Most urban women believe that contraceptives lead to diseases like cancer and most can’t access the services.
According to two health reports released last week, every four out of five women surveyed believed that users of family planning end up with health problems like cancer, deformed babies and even infertility.
“For example, in Kakamega, 57 per cent of women surveyed believed that use of a contraceptive injection could make a woman permanently infertile,” the report reads.
Beliefs that associate use of contraceptives to promiscuity have also slowed their use across the country.
The 2010 Urban Reproductive Health Household Report and the 2010 Kenya Urban Household Service Delivery Report launched on Wednesday further noted that women living among urban poor communities have higher need for contraceptives.
This is compared to their wealthier counterparts in the same area.
The report sampled five urban areas for two years.
“Slowing population growth has the potential to reduce poverty, hunger and maternal deaths while contributing greatly to women’s empowerment, universal and primary schooling,” Nairobi Provincial Director of Public Health and Sanitation Sam Ochola said.
‘Tupange’, an initiative to increase contraceptive use by 20 per cent in the urban areas of Nairobi, Kisumu and Mombasa in the next five years was also launched.
The report captures some of the concerns of urbanisation including overstretched health service provision, poor access to reproductive health services and a high incidence of early sexual debut among the urban poor.

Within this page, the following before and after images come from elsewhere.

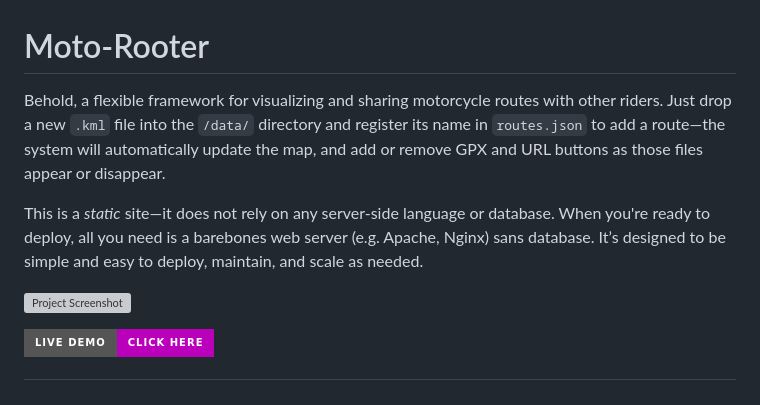
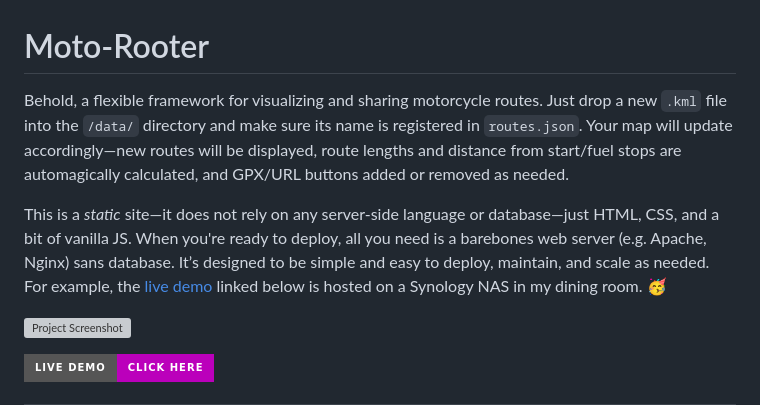
Before and after one commit to feralcreative/moto-router, a Markdown page: README.md, the part around the change printed below. Drawn GitHub-style; badges without logos; grey boxes are pictures that could not be loaded.

Commit message:
docs: clarify README with deployment example and improved route management description

```diff
--- a/README.md
+++ b/README.md
@@ -1,8 +1,8 @@
 # Moto-Rooter
 
-Behold, a flexible framework for visualizing and sharing motorcycle routes with other riders. Just drop a new `.kml` file into the `/data/` directory and register its name in `routes.json` to add a route—the system will automatically update the map, and add or remove GPX and URL buttons as those files appear or disappear.
+Behold, a flexible framework for visualizing and sharing motorcycle routes. Just drop a new `.kml` file into the `/data/` directory and make sure its name is registered in `routes.json`. Your map will update accordingly—new routes will be displayed, route lengths and distance from start/fuel stops are automagically calculated, and GPX/URL buttons added or removed as needed.
 
-This is a _static_ site—it does not rely on any server-side language or database. When you're ready to deploy, all you need is a barebones web server (e.g. Apache, Nginx) sans database. It’s designed to be simple and easy to deploy, maintain, and scale as needed.
+This is a _static_ site—it does not rely on any server-side language or database—just HTML, CSS, and a bit of vanilla JS. When you're ready to deploy, all you need is a barebones web server (e.g. Apache, Nginx) sans database. It’s designed to be simple and easy to deploy, maintain, and scale as needed. For example, the [live demo](https://moto-rooter.feralcreative.dev/template/) linked below is hosted on a Synology NAS in my dining room. 🥳
 
 ![Project Screenshot](img/screenshot.png)
 
```
Also changed, not shown: other parts of README.md (+1 -1 lines).
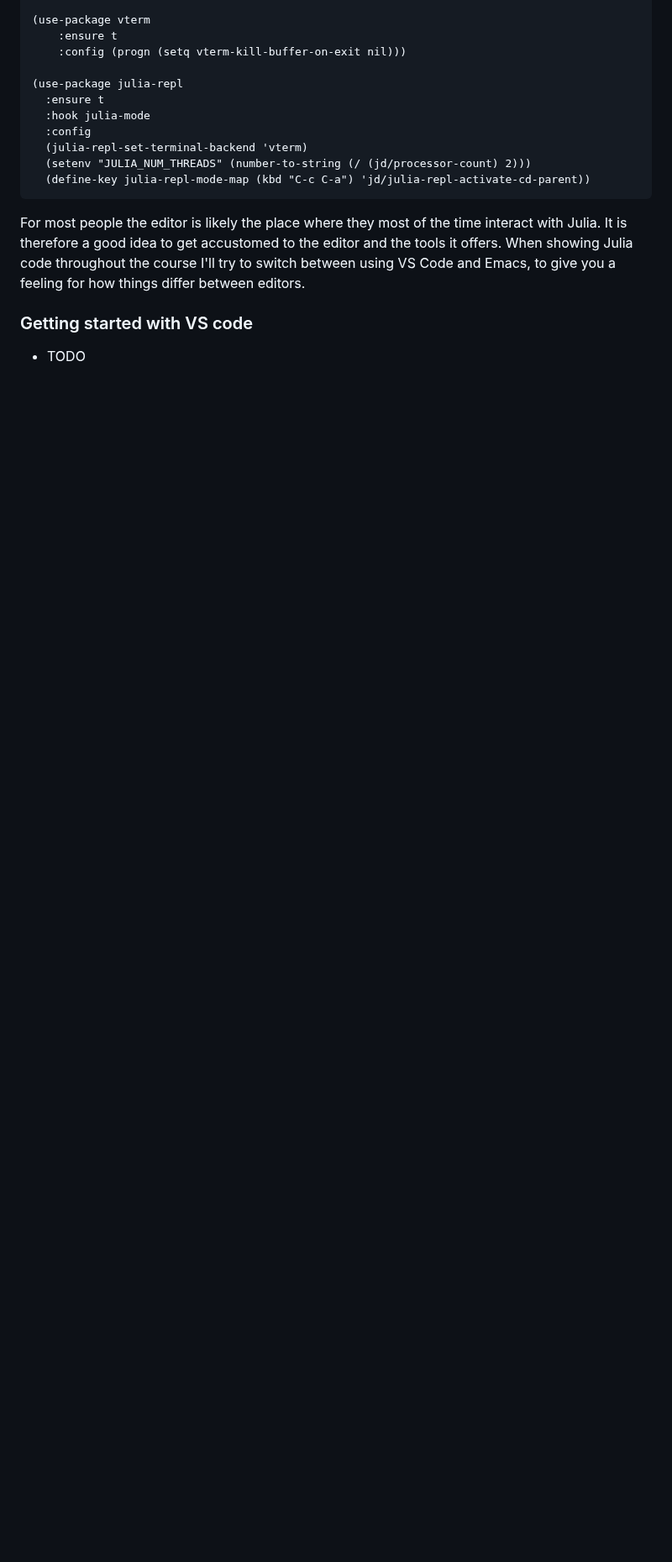
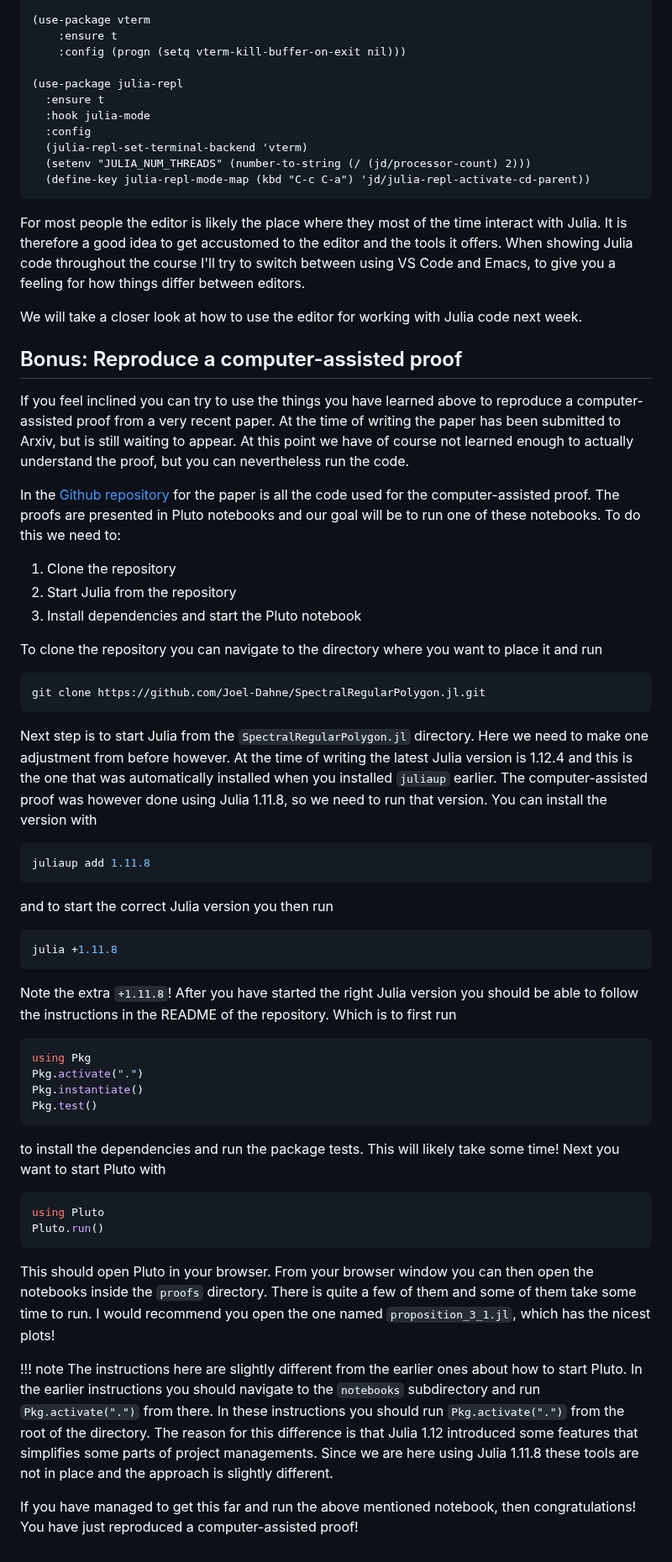
Before and after one commit to Joel-Dahne/CAPCourseS26.jl, a Markdown page: docs/src/week-1-lab.md, the part around one of its changes. Shown at 84% size. Drawn GitHub-style; blank space fills up the shorter version.

Commit message:
W1 Lab 1: Add a bonus task

````diff
--- a/docs/src/week-1-lab.md
+++ b/docs/src/week-1-lab.md
@@ -228,6 +229,88 @@ code throughout the course I'll try to switch between using VS Code
 and Emacs, to give you a feeling for how things differ between
 editors.
 
-### Getting started with VS code
+We will take a closer look at how to use the editor for working with
+Julia code next week.
 
-- TODO
+## Bonus: Reproduce a computer-assisted proof
+If you feel inclined you can try to use the things you have learned
+above to reproduce a computer-assisted proof from a very recent paper.
+At the time of writing the paper has been submitted to Arxiv, but is
+still waiting to appear. At this point we have of course not learned
+enough to actually understand the proof, but you can nevertheless run
+the code.
+
+In the [Github
+repository](https://github.com/Joel-Dahne/SpectralRegularPolygon.jl)
+for the paper is all the code used for the computer-assisted proof.
+The proofs are presented in Pluto notebooks and our goal will be to
+run one of these notebooks. To do this we need to:
+
+1. Clone the repository
+2. Start Julia from the repository
+3. Install dependencies and start the Pluto notebook
+
+To clone the repository you can navigate to the directory where you
+want to place it and run
+
+``` shell
+git clone https://github.com/Joel-Dahne/SpectralRegularPolygon.jl.git
+```
+
+Next step is to start Julia from the `SpectralRegularPolygon.jl`
+directory. Here we need to make one adjustment from before however. At
+the time of writing the latest Julia version is 1.12.4 and this is the
+one that was automatically installed when you installed `juliaup`
+earlier. The computer-assisted proof was however done using Julia
+1.11.8, so we need to run that version. You can install the version
+with
+
+``` shell
+juliaup add 1.11.8
+```
+
+and to start the correct Julia version you then run
+
+``` shell
+julia +1.11.8
+```
+
+Note the extra `+1.11.8`! After you have started the right Julia
+version you should be able to follow the instructions in the README of
+the repository. Which is to first run
+
+``` julia
+using Pkg
+Pkg.activate(".")
+Pkg.instantiate()
+Pkg.test()
+```
+
+to install the dependencies and run the package tests. This will
+likely take some time! Next you want to start Pluto with
+
+``` julia
+using Pluto
+Pluto.run()
+```
+
+This should open Pluto in your browser. From your browser window you
+can then open the notebooks inside the `proofs` directory. There is
+quite a few of them and some of them take some time to run. I would
+recommend you open the one named `proposition_3_1.jl`, which has the
+nicest plots!
+
+!!! note
+    The instructions here are slightly different from the earlier ones
+    about how to start Pluto. In the earlier instructions you should
+    navigate to the `notebooks` subdirectory and run
+    `Pkg.activate(".")` from there. In these instructions you should
+    run `Pkg.activate(".")` from the root of the directory. The reason
+    for this difference is that Julia 1.12 introduced some features
+    that simplifies some parts of project managements. Since we are
+    here using Julia 1.11.8 these tools are not in place and the
+    approach is slightly different.
+
+If you have managed to get this far and run the above mentioned
+notebook, then congratulations! You have just reproduced a
+computer-assisted proof!
````
Also changed, not shown: other parts of docs/src/week-1-lab.md (+1 -0 lines).
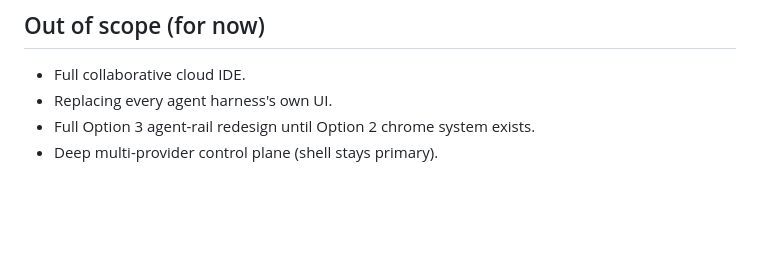
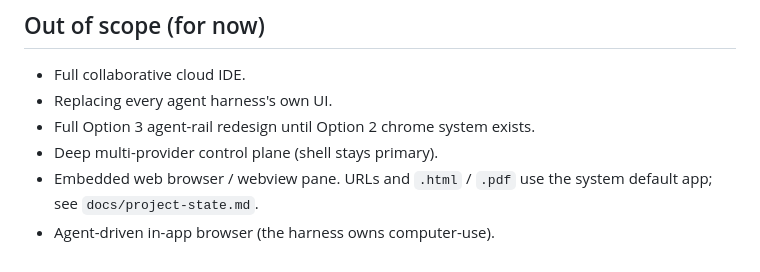
Before and after one commit to mpalczew/xenon, a Markdown page: PRODUCT.md, the part around the change. Rendered like a GitHub page; blank space fills up the shorter version.

```diff
--- a/PRODUCT.md
+++ b/PRODUCT.md
@@ -234,3 +234,6 @@ product surface: trust defaults, screenshot identity, and personality.
 - Replacing every agent harness's own UI.
 - Full Option 3 agent-rail redesign until Option 2 chrome system exists.
 - Deep multi-provider control plane (shell stays primary).
+- Embedded web browser / webview pane. URLs and `.html` / `.pdf` use the
+  system default app; see `docs/project-state.md`.
+- Agent-driven in-app browser (the harness owns computer-use).
```
Also changed, not shown: docs/project-state.md (+12 -0 lines).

The report centred on the urban poor because they are rated as a vulnerable population.
Their access to reproductive health services thus needs to be improved.